 Vincent Tan ENT The external ear canal Ear drum (normal)  Vincent Tan ENT (source of unlabelled diagram: Netter Atlas of Anatomy)   Vincent Tan ENT The external ear canal (EAC) Ear drum (normal) ear pinna The normal external ear tragus external ear meatus  Vincent Tan ENT The normal ear cross section. Notice the outer skin of the EAC is thicker and has glands (red asterisk) while the inner part is thinner with no glands. The normal ear drum as seen on a microscope or endoscope *

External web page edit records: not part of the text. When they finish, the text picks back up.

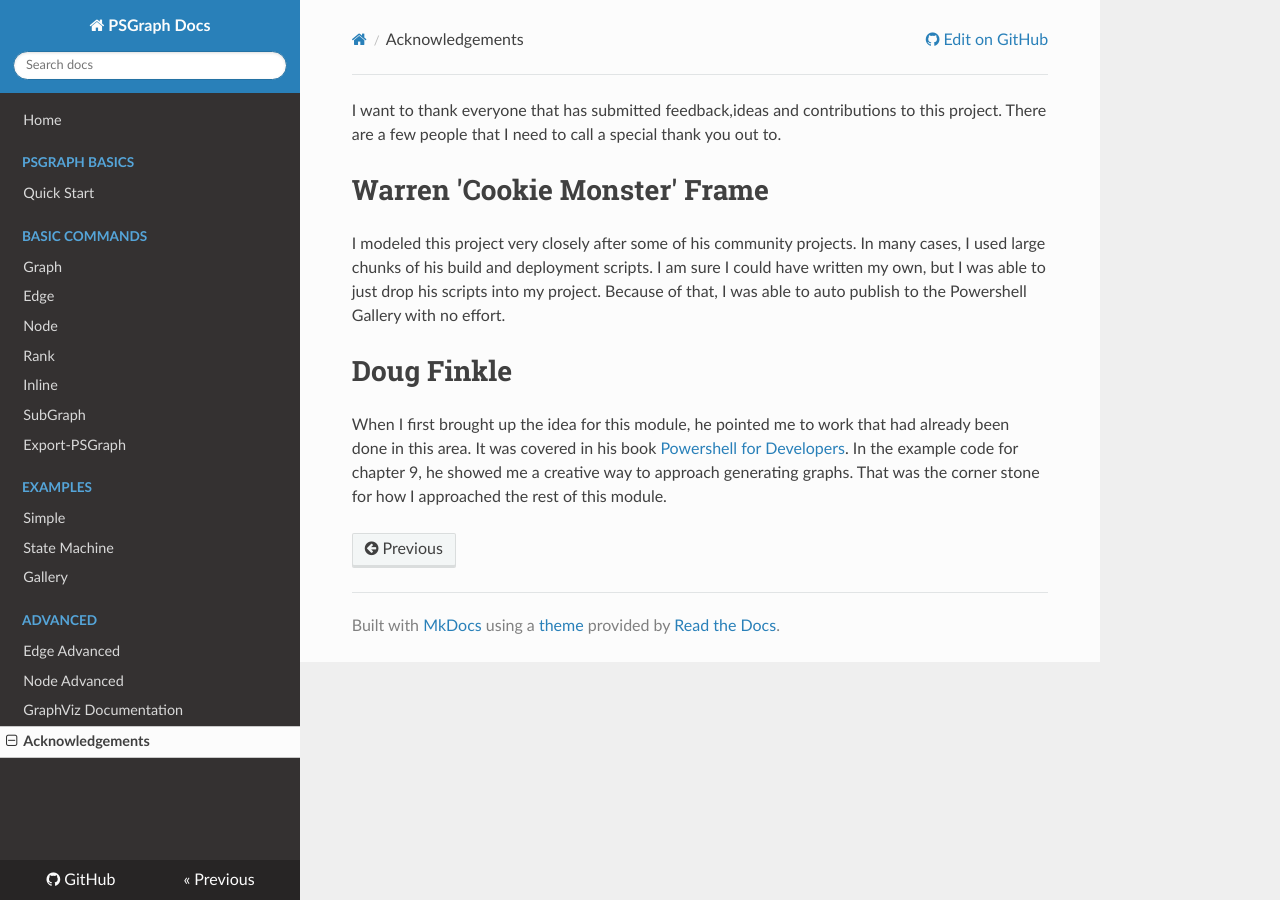
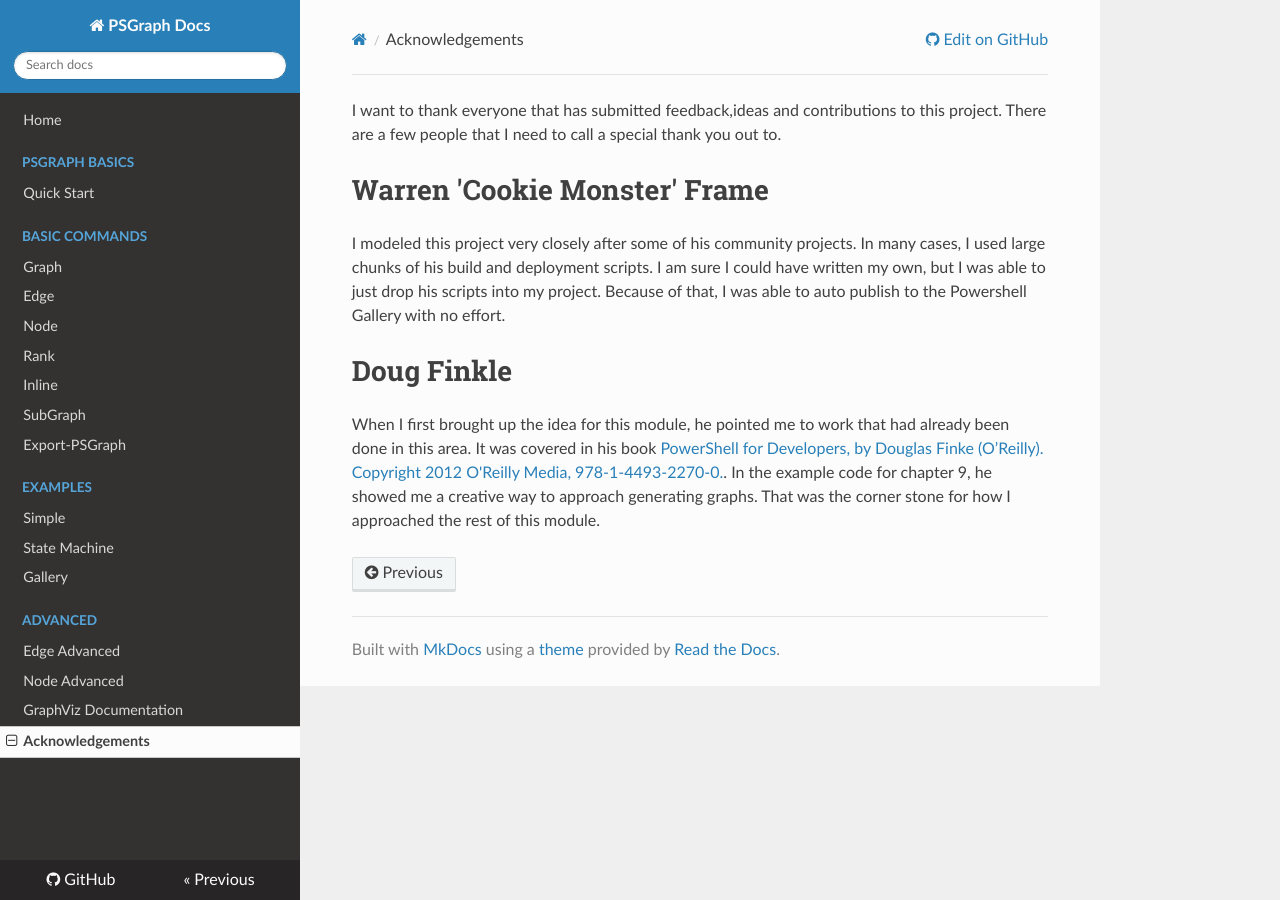
Before and after one commit to KevinMarquette/PSGraph, an MkDocs documentation site: the page built from docs/acknowledgements.md, in a window 1280 px wide. Built offline with MkDocs 1.6.1, drawn with Linux system fonts in a browser that asks for light colours; nearby versions of some CDN libraries; old or Windows-style settings are respelled for this version of MkDocs.

Commit message:
Corrected  attribution

```diff
--- a/docs/acknowledgements.md
+++ b/docs/acknowledgements.md
@@ -4,4 +4,4 @@ I want to thank everyone that has submitted feedback,ideas and contributions to
 I modeled this project very closely after some of his community projects. In many cases, I used large chunks of his build and deployment scripts. I am sure I could have written my own, but I was able to just drop his scripts into my project. Because of that, I was able to auto publish to the Powershell Gallery with no effort.
 
 # Doug Finkle
-When I first brought up the idea for this module, he pointed me to work that had already been done in this area. It was covered in his book [Powershell for Developers](http://amzn.to/2kGzj6c). In the example code for chapter 9, he showed me a creative way to approach generating graphs. That was the corner stone for how I approached the rest of this module.
+When I first brought up the idea for this module, he pointed me to work that had already been done in this area. It was covered in his book [PowerShell for Developers, by Douglas Finke (O’Reilly). Copyright 2012 O'Reilly Media, 978-1-4493-2270-0.](http://amzn.to/2kGzj6c). In the example code for chapter 9, he showed me a creative way to approach generating graphs. That was the corner stone for how I approached the rest of this module.
```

How many times have you actually taken a closer look at other’s or even your own ear (medical term = ear pinna) ? Have you ever noticed small slits or pit(s) in front of the usual opening (medical term = external ear meatus ) to the canal  ?
(Mouse over to zoom in)
© Vincent Tan ENT
Left figure: Preauricular tag (red arrow). Right figure:  Preauricular cyst (blue arrow)  Vincent Tan ENT
So, answer = 2 preauricular sinuses
Preauricular sinus no.1
Just a mole on the skin
Preauricular sinus no.2
Best viewed with Google Chrome browser
Footer Text: Lorem ipsum dolor
D R. V INCENT T AN Consultant Ear, Nose and Throat, Head and Neck Surgeon, MD (UKM), MS ORL-HNS (UKM), DOHNS RCS Edinburgh (UK), MRCS Edinburgh (UK), Postgrad. Allergy (UK), A.M. (Mal), Fellowship in Rhinology (Singapore) Fellowship in Head and Neck Oncology & Surgery (Amsterdam)
+603-3377 7864  +6012-3760 728